The bad news? In a list of 183 countries, Brazil is only worse than Equatorial Guinea (137 days), Venezuela (141), Republic of the Congo (160) and Suriname (694 days)… it almost sounds like a joke!
According to newspaper Folha, Brazil is also considerably worse than the emerging countries known as Brics, which includes India (29 days), Russia (30), China (38) and South Africa (19 days).
Back to the “good news”… the World Bank says Brazil now demands “only” 13 procedures – fewer than the 17 required five years ago – to start a business, such as a registry at the Internal Revenue Service and at the Board of Trade, as well as at the Social Security Office and an authorization by the local government. All requests to each department are made separately in most cities, which slows the process and makes it more expensive.
If the company to start business in Brazil is foreign, the necessary procedures jump to 15, because foreign businessmen must have all necessary documents to be legal in the Brazil and enroll the company at the Siscomex [Foreign Commerce Integrated System] and at the Internal Revenue Service.
How bad does Brazil fare with other countries? Here are a couple of examples…
– Opening a business in China costs seven times less than in Brazil.
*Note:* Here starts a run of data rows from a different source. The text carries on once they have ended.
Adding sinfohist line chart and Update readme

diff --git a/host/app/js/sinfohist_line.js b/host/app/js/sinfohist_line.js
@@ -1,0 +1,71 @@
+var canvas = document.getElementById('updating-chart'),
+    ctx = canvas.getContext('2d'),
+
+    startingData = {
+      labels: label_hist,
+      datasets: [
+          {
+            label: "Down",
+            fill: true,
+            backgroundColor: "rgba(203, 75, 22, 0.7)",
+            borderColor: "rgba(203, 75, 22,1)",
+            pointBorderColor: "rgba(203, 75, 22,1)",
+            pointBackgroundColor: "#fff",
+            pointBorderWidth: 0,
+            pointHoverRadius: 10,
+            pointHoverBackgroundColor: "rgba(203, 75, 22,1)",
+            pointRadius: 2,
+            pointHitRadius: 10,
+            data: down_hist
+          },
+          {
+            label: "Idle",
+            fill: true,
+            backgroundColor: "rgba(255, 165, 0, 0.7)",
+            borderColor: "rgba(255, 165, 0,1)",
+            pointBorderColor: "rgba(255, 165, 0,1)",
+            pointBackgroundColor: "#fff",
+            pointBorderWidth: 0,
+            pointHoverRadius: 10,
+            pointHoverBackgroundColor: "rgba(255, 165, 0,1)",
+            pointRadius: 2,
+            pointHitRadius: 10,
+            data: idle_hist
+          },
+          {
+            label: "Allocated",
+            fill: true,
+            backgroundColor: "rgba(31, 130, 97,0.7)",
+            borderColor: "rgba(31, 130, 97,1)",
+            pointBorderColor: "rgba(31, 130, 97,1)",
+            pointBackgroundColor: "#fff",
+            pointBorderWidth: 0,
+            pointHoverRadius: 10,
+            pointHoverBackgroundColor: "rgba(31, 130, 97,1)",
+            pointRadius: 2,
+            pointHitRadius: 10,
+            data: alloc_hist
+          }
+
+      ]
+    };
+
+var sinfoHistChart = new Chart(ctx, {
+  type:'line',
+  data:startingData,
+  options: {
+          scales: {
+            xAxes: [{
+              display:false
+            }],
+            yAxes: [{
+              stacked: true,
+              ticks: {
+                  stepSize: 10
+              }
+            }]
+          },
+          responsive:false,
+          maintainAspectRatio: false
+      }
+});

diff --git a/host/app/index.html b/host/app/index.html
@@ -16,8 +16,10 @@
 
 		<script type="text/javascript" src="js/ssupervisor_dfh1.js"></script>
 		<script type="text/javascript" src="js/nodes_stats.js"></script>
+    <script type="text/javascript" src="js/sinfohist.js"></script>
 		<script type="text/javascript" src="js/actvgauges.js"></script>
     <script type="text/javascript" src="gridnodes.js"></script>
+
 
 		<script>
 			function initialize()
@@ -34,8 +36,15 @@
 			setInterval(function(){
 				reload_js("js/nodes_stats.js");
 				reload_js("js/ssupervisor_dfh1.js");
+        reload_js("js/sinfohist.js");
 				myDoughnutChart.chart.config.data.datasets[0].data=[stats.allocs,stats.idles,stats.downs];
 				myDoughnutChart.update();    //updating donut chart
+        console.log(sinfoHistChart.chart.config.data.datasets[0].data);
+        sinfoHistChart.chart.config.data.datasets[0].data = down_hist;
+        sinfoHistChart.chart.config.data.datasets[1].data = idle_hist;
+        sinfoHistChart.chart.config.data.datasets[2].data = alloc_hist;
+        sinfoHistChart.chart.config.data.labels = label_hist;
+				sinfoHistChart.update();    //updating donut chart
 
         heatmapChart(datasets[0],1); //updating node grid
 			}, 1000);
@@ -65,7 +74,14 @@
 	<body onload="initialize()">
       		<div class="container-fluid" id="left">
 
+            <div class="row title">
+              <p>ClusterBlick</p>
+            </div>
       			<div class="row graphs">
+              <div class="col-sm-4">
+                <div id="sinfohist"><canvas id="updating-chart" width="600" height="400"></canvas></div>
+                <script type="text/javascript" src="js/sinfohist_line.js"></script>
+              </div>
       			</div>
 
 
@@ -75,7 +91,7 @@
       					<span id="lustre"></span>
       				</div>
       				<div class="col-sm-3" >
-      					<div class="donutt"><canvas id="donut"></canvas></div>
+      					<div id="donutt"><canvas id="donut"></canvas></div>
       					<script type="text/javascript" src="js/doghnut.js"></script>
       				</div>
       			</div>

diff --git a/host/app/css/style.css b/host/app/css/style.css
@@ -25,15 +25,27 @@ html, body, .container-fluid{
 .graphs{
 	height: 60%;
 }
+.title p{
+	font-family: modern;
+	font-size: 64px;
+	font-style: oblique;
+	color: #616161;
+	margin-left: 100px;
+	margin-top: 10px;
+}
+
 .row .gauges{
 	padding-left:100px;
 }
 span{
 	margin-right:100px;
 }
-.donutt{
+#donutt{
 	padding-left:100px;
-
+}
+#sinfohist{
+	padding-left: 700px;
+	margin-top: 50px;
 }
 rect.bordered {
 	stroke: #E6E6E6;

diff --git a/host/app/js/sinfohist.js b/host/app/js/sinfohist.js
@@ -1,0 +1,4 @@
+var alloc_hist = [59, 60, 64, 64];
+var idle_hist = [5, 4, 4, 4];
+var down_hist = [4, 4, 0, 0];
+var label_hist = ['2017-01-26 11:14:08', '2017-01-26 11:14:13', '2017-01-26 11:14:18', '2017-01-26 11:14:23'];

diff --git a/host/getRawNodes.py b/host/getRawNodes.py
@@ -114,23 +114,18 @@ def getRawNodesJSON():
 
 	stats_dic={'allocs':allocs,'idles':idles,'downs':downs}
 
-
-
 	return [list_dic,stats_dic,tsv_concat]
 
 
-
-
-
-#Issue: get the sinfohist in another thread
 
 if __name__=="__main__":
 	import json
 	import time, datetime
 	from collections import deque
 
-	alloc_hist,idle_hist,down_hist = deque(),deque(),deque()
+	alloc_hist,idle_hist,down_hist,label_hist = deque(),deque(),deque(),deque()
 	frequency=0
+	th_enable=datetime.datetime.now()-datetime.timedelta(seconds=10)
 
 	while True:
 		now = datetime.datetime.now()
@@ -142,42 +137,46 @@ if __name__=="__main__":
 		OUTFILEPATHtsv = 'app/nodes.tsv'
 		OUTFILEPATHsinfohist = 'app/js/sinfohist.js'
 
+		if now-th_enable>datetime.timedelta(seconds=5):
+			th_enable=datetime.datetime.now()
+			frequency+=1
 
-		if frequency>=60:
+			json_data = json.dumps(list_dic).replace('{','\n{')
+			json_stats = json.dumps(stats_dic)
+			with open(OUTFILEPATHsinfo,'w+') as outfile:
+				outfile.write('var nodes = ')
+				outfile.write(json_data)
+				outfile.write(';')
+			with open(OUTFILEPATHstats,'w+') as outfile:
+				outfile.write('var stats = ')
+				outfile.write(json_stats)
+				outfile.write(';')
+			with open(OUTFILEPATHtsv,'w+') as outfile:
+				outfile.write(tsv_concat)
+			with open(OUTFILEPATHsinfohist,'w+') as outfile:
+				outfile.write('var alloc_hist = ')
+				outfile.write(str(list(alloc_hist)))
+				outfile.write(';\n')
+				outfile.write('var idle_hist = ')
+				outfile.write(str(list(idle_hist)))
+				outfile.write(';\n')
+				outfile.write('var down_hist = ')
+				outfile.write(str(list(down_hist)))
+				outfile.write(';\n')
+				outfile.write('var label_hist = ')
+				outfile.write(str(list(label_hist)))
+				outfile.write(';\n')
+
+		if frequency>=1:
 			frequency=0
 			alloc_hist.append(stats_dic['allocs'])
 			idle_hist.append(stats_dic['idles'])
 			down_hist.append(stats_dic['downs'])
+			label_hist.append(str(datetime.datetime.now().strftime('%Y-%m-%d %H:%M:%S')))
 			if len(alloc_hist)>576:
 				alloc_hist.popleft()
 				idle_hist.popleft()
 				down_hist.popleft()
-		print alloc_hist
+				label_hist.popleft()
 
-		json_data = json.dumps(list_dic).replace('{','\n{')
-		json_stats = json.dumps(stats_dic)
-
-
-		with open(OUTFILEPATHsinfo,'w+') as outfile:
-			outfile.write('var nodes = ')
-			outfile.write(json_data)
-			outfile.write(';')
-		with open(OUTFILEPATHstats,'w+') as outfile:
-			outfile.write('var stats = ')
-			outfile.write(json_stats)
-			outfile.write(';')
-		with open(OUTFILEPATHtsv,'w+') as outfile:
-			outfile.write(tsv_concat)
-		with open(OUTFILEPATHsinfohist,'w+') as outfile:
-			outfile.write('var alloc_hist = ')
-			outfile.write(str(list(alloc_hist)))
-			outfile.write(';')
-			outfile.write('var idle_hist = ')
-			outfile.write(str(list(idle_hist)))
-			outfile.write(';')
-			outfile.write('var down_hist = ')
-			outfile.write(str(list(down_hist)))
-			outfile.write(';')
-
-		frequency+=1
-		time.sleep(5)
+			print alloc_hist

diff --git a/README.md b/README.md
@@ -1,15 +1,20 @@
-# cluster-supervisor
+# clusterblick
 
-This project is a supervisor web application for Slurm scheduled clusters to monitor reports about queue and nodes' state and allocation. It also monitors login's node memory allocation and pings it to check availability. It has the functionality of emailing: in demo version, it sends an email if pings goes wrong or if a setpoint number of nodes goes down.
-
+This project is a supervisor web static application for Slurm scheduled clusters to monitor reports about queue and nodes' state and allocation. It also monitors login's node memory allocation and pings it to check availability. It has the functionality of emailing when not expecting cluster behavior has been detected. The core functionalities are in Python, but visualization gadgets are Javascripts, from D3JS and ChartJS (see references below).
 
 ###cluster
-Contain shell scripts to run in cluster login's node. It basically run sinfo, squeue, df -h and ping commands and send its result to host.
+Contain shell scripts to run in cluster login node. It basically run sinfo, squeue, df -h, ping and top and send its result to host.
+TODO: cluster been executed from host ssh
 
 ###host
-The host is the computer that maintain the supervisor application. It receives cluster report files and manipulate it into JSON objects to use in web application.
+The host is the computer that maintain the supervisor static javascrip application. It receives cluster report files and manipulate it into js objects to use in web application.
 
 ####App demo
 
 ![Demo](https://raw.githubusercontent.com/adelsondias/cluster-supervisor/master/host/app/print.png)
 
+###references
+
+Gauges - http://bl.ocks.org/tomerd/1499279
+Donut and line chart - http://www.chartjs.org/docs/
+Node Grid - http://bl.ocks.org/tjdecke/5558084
– Only one legal procedure is needed to start a company in Canada or New Zealand. Authorization is given after one day in New Zealand and after five in Canada.